“You said it was hard.”
“It is, but I think this is one you can give yourself. I told you, I’m over it. I’m tired of being hurt and angry. It happened; it’s over, and now you’re back. End of story.”
She sniffs, her hands gripping onto his wrists. “And you’ve forgiven yourself.”
He closes his eyes, takes a deep breath. “No, but I’m working on living with myself. It’s the best I can do.”
She frowns as she works through it all. He brushes her tears away with his thumbs. “Clarke-” He tries to put into words what he’s feeling, but it’s all jumbled in his head. He sighs. “What we’ve been through-” He pauses again. “We were tossed down here, completely unprepared for even basic survival. Then we’re thrown into one war after another.” She looks up at him, brow knit together in that cute way that kills him every time. He loses his train of thought for a second. “What I’m trying to say is our lives are completely screwed up, most of it through no fault of our own. We’re doing the best we can. We’re still alive, so I think we’re doing okay.”
He reluctantly pulls his hands away, shoving them in his pockets to keep from reaching for her again. She wipes her eyes, a smile tugging at the corners of her mouth. They go back to looking at the stars twinkling miles and miles above them.

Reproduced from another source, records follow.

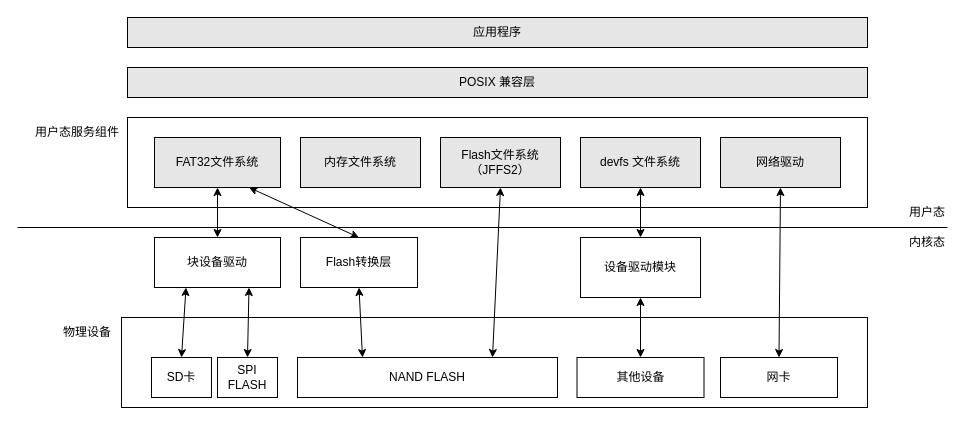
Earlier version of the draw.io diagram vfs/rt_thread_vfs.drawio (ReimuYk/drawio_master_graduate_paper). Source tidied: cells renumbered, new cells numbered last; positions are measured from the earlier drawing's top-left corner, leaving out a move shared by most shapes. Both pictures are drawn from the tidied source at 100%, with x=0, y=0 at pixel (17, 17).
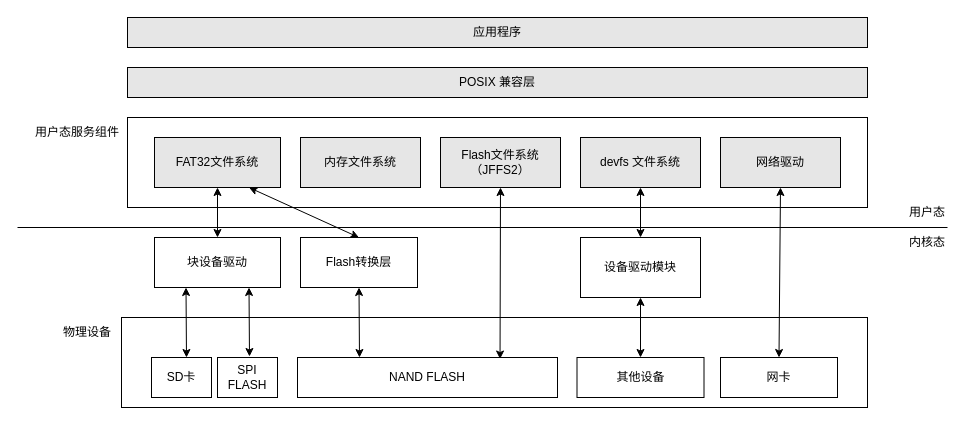
The same diagram, later.

Unchanged cells that the change refers to:
```xml
<mxCell id="11" value="Flash文件系统（JFFS2）" style="rounded=0;whiteSpace=wrap;html=1;fillColor=#E6E6E6;" parent="1" vertex="1">
  <mxGeometry x="423" y="120" width="120" height="50" as="geometry" />
</mxCell>
<mxCell id="18" value="块设备驱动" style="rounded=0;whiteSpace=wrap;html=1;" parent="1" vertex="1">
  <mxGeometry x="137" y="220" width="126" height="50" as="geometry" />
</mxCell>
<mxCell id="20" value="SD卡" style="rounded=0;whiteSpace=wrap;html=1;" parent="1" vertex="1">
  <mxGeometry x="134" y="340" width="60" height="40" as="geometry" />
</mxCell>
<mxCell id="21" value="SPI FLASH" style="rounded=0;whiteSpace=wrap;html=1;" parent="1" vertex="1">
  <mxGeometry x="200" y="340" width="60" height="40" as="geometry" />
</mxCell>
<mxCell id="23" value="NAND FLASH" style="rounded=0;whiteSpace=wrap;html=1;" parent="1" vertex="1">
  <mxGeometry x="280" y="340" width="260" height="40" as="geometry" />
</mxCell>
<mxCell id="26" value="Flash转换层" style="rounded=0;whiteSpace=wrap;html=1;" parent="1" vertex="1">
  <mxGeometry x="283" y="220" width="117" height="50" as="geometry" />
</mxCell>
```

Change to the diagram source:
```diff
@@
-    <mxCell id="10" style="edgeStyle=none;rounded=0;jettySize=auto;html=1;exitX=0.5;exitY=1;exitDx=0;exitDy=0;entryX=0.75;entryY=0;entryDx=0;entryDy=0;startArrow=classic;startFill=1;" parent="1" edge="1" source="11" target="23">
+    <mxCell id="10" style="edgeStyle=none;rounded=0;jettySize=auto;html=1;exitX=0.5;exitY=1;exitDx=0;exitDy=0;entryX=0.779;entryY=0.038;entryDx=0;entryDy=0;startArrow=classic;startFill=1;entryPerimeter=0;" parent="1" edge="1" source="11" target="23">
       <mxGeometry relative="1" as="geometry" />
     </mxCell>
@@
-    <mxCell id="16" style="edgeStyle=none;rounded=0;jettySize=auto;html=1;exitX=0.25;exitY=1;exitDx=0;exitDy=0;entryX=0.5;entryY=0;entryDx=0;entryDy=0;startArrow=classic;startFill=1;" parent="1" edge="1" source="18" target="20">
-      <mxGeometry relative="1" as="geometry" />
+    <mxCell id="16" style="edgeStyle=none;rounded=0;jettySize=auto;html=1;exitX=0.25;exitY=1;exitDx=0;exitDy=0;startArrow=classic;startFill=1;" parent="1" edge="1" source="18">
+      <mxGeometry relative="1" as="geometry">
+        <mxPoint x="169" y="340" as="targetPoint" />
+      </mxGeometry>
     </mxCell>
-    <mxCell id="17" style="edgeStyle=none;rounded=0;jettySize=auto;html=1;exitX=0.75;exitY=1;exitDx=0;exitDy=0;entryX=0.5;entryY=0;entryDx=0;entryDy=0;startArrow=classic;startFill=1;" parent="1" edge="1" source="18" target="21">
-      <mxGeometry relative="1" as="geometry" />
+    <mxCell id="17" style="edgeStyle=none;rounded=0;jettySize=auto;html=1;exitX=0.75;exitY=1;exitDx=0;exitDy=0;startArrow=classic;startFill=1;" parent="1" edge="1" source="18">
+      <mxGeometry relative="1" as="geometry">
+        <mxPoint x="232" y="339" as="targetPoint" />
+      </mxGeometry>
     </mxCell>
@@
-    <mxCell id="25" style="edgeStyle=none;rounded=0;jettySize=auto;html=1;exitX=0.5;exitY=1;exitDx=0;exitDy=0;entryX=0.25;entryY=0;entryDx=0;entryDy=0;startArrow=classic;startFill=1;" parent="1" edge="1" source="26" target="23">
-      <mxGeometry relative="1" as="geometry" />
+    <mxCell id="25" style="edgeStyle=none;rounded=0;jettySize=auto;html=1;exitX=0.5;exitY=1;exitDx=0;exitDy=0;startArrow=classic;startFill=1;" parent="1" edge="1" source="26">
+      <mxGeometry relative="1" as="geometry">
+        <mxPoint x="342" y="340" as="targetPoint" />
+      </mxGeometry>
     </mxCell>
```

“Do you think,” she asks, her voice soft, but void of the distress he heard earlier, “that if we were still up there on the Ark—if it didn’t die—that we’d be friends?”
He glances at her out of the corner of his eye. He’s thought a lot about it, and he doesn’t like the conclusion he’s come up with. She won’t like it either, but he won’t lie to her. “Clarke, if we were still on the Ark, we would have never met. We have nothing in common, and run with completely different crowds. You’re- Were-” He hates bringing up the word slung around like a slur those first days. “-part of the privileged. I was a freaking janitor.”
She frowns at him. “I don’t care about that.”
“Yeah, I know, but the chances we’d have ever met are slim to none. Besides you were in lockup the last year.” He gives her a crooked smile that gets an eye-roll. He feels like he’s making some progress. “And you’re way out of my league anyway. I knew that the moment I met you.”
He throws his hands up. “Just thought I would put that out there.” He can’t help grinning ear to ear hearing her laugh, seeing her smile. The little pieces of his heart start to glue themselves back together. No matter how much he wishes things were different between them, what he really wants is for Clarke to be happy.
A gust of winter air kicks up. Clarke shivers from head to toe, and Bellamy has to admit he’s cold, too. He bumps her shoulder. “Come on, let’s go inside before we freeze to death.”
She ducks her head, apparently trying to hide her smile. Then she hooks her arm in his as they walk back to the door. “You know,” she says, “I don’t think I’m out of your league.”
“Really? I swept floors, Clarke. And not even in important parts of the Ark. Like on some sub-level of a section of a station no one cared about.”
She laughs, shaking her head. “I think if we’d met on the Ark—by whatever circumstance,” she adds the last part quickly to keep him from commenting, “I think we’d have eventually become friends.”
“And what part of our first days on this planet makes you think that? The part where I was a total ass? Or the part where you were a bossy-”
She smacks his arm, but she’s still smiling. He can breathe a little easier now. “We figured it out eventually.”
“Yeah, because if we didn’t work together we’d be dead.”
She glares up at him. “Are you really that against the idea?”
“No, just being realistic.”
“That’s my job. You’re supposed to be impulsive and arrogant. What happened to that Bellamy?”
“He’s growing up.” He stops as they get to the door. “For the record, if we’d managed to get past the wanting-to-kill-each-other stage of the first few days, we’d definitely be friends.”
Clarke studies him for a few moments. “You don’t believe that.”
“I want to believe it because the idea of not having Clarke Griffin in my life is incomprehensible.” He pulls the door open then moves out of the way so she can enter first. “Of course, it’d be a lot less chaotic and confusing, too.”
He smirks as he slams the door behind them. “Whatever you say, princess.”